__THE PROBLEM__. Filter the entries below down to the lines that hold "components".

__RECORDS FOR THE TASK__.
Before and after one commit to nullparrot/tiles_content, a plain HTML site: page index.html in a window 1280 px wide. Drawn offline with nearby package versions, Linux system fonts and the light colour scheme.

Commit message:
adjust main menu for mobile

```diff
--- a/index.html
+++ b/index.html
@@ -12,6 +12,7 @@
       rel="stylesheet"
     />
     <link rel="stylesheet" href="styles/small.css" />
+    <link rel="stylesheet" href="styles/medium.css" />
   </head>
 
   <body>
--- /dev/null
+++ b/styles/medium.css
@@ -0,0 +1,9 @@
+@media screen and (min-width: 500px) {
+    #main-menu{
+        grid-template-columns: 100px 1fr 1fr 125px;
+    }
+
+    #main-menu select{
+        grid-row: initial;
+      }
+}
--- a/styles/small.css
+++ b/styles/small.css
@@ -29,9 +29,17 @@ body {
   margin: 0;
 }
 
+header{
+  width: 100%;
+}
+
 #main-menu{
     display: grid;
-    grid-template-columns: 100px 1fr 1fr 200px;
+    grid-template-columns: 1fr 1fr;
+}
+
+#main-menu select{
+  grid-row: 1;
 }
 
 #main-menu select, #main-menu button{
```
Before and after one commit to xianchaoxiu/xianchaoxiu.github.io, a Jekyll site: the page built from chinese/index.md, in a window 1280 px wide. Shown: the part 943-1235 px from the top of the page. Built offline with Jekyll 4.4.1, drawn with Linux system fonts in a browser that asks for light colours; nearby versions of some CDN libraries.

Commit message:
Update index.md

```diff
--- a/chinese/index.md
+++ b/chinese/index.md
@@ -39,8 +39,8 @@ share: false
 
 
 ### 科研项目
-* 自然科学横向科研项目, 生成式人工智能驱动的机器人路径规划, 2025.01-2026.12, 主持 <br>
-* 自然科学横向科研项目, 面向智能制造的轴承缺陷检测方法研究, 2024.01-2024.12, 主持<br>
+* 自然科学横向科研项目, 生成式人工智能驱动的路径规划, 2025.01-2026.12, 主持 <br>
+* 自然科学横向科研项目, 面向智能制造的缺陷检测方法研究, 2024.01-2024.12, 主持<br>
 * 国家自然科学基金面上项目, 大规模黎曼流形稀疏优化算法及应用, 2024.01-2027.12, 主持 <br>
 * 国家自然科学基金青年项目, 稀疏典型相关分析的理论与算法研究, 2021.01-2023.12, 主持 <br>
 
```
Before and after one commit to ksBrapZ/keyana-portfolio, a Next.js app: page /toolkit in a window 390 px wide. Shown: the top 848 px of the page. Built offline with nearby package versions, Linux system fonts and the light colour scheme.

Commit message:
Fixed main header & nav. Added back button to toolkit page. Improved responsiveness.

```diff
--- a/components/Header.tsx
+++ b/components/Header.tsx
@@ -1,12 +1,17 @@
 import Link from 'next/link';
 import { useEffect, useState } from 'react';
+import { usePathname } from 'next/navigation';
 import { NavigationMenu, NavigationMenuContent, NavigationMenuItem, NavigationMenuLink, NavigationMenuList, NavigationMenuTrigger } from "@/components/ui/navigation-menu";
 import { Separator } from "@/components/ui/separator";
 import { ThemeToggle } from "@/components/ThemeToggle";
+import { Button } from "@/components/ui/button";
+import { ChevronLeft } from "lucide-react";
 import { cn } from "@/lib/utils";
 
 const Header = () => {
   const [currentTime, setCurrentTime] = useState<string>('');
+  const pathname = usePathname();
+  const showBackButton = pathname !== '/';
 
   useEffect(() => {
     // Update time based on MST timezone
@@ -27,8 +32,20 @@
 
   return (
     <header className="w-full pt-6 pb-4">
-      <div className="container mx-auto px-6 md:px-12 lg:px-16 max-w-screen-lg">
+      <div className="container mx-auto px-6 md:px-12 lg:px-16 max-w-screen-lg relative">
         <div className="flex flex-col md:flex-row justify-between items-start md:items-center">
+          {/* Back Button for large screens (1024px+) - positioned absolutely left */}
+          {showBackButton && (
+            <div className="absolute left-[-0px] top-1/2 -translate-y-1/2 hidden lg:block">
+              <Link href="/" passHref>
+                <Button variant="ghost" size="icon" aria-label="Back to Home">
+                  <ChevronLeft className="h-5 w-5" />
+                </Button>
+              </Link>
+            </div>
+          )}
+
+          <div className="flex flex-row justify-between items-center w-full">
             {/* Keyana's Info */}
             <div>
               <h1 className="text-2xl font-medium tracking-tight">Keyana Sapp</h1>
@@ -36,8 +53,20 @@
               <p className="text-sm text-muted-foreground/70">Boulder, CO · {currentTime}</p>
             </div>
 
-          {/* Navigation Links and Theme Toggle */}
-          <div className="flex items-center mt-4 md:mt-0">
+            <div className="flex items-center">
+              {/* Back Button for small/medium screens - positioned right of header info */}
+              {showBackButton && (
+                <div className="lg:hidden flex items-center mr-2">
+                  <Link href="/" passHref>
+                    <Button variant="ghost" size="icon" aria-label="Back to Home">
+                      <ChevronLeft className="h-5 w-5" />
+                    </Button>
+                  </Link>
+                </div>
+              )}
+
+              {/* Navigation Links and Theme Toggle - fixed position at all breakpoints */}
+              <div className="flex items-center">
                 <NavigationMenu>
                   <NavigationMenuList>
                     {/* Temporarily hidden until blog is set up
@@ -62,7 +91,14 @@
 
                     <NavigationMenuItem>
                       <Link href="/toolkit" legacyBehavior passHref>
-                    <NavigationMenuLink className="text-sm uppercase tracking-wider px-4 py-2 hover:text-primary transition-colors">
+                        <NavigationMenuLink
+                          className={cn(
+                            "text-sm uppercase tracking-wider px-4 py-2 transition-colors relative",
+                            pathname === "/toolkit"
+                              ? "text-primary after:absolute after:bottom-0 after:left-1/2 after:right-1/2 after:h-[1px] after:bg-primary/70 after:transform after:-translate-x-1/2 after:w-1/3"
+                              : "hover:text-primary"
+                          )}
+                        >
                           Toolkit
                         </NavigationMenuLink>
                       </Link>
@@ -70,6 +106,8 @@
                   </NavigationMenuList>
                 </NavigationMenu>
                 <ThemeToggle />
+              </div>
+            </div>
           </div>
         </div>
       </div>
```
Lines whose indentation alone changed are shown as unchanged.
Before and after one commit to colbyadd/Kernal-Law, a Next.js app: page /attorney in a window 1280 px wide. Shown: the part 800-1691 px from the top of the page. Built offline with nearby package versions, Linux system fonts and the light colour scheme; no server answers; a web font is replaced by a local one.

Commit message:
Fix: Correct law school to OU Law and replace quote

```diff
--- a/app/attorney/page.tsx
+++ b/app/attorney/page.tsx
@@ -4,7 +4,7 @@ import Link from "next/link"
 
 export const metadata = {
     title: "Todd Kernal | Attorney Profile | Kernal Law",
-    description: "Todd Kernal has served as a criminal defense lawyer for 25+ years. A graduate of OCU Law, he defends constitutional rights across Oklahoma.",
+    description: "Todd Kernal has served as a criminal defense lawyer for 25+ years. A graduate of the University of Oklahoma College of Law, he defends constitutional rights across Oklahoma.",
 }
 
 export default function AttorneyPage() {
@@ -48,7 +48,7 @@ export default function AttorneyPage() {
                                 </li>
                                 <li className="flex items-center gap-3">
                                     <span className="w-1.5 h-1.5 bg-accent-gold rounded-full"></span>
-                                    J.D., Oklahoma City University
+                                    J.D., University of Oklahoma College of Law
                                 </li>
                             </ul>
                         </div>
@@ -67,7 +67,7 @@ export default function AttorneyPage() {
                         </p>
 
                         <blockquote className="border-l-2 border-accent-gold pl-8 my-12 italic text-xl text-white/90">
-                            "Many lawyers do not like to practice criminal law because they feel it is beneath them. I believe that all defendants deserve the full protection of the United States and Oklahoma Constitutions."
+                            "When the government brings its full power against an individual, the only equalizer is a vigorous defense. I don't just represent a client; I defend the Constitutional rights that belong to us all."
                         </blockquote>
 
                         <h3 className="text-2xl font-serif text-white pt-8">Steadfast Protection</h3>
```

__REPLY__.
--- a/components/Header.tsx
+++ b/components/Header.tsx
 import { NavigationMenu, NavigationMenuContent, NavigationMenuItem, NavigationMenuLink, NavigationMenuList, NavigationMenuTrigger } from "@/components/ui/navigation-menu";
 import { Separator } from "@/components/ui/separator";
 import { ThemeToggle } from "@/components/ThemeToggle";
+import { Button } from "@/components/ui/button";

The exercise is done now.